The Massachusetts Institute of Technology had also rolled out OpenID Connect and is exploring many potential uses of the standard. The school has a long history with authentication technology having developed the Kerberos protocol in the 1980s that was the engine for Microsoft Windows 2000, says Thomas Hardjono, technical lead and executive director at MIT’s Kerberos Consortium.
The consortium was originally founded to do upkeep on the Kerberos code but had since refocused to look at personal data and emerging standards in identity management. It was there that OpenID Connect caught the eye of the consortium.
The school started testing the standard and plans to roll it out for use on the school’s mobile app, Hardjono says. “We want to use OpenID Connect as the authentication mechanism for these non-critical app,” he says.
The MIT app enables students to access several different services at the school. These services aren’t necessary the most secure but still require a credential to access, for example information about laundry machine availability, student dining and other data sources, Hardjono says.
Long term, MIT wants to use the system with single sign-on and federation for access to services outside of the school, Hardjono explains. At first it might be something as simple as enabling transcripts to be sent to an employer but eventually it might be more. “The MIT email address stays with them for life,” he says. “A bigger version of it might be for MIT to become an ID provider.”
OpenID 2.0 – the previous version before Connect – was widely used as well, but Connect is more developer friendly, Bray says. “There was some pain around interoperability,” he says. Connect, then, is designed to be easier to work with for web developers.
Deutsche Telekom has had an easier time integrating apps with OpenID Connect than OpenID 2.0. “It supports all integrations from Oauth that wasn’t possible before,” Lodderstedt says. OAuth 2.0 defines consistent, flexible authentication, authorization and policy architecture for Web servers, mobile applications and devices attempting to communicate with Cloud APIs.
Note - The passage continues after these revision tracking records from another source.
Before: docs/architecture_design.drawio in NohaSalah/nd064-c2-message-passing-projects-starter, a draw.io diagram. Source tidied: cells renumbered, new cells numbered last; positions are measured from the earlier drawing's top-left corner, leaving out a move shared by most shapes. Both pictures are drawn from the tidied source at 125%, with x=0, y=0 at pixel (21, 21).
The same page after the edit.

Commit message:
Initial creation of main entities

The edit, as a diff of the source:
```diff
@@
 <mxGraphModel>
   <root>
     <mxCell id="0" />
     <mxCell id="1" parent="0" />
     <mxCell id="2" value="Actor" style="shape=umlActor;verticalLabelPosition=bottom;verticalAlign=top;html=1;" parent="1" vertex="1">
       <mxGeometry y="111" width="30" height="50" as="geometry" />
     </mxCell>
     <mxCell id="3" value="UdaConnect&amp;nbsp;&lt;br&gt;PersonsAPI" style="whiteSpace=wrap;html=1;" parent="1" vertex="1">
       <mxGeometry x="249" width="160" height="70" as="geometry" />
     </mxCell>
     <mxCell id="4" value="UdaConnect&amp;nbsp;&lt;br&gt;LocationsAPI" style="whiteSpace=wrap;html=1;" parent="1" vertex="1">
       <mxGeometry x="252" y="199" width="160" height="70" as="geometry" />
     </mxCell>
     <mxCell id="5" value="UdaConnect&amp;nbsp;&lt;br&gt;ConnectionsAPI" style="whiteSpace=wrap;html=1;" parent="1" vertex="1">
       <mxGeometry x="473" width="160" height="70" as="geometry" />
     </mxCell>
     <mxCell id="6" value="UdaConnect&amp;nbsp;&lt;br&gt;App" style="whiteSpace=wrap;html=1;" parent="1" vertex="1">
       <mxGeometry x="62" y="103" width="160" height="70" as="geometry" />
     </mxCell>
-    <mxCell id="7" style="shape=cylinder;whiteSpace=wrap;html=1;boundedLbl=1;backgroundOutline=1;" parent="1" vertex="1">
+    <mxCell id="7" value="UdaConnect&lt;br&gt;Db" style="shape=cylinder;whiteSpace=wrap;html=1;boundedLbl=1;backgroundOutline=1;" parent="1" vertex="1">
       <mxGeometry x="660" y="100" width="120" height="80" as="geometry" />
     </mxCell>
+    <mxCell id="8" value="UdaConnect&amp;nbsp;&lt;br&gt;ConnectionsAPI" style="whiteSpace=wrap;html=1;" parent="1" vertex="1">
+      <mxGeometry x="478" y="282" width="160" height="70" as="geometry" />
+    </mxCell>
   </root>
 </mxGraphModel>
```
OpenID Connect builds on the foundation of open identity and security standards like OAuth 2.0 and TLS – also known as SSL or “https.” As a result, it has the advantage of being easier for developers to implement and deploy than other identity protocols, enabling simpler deployments without sacrificing security.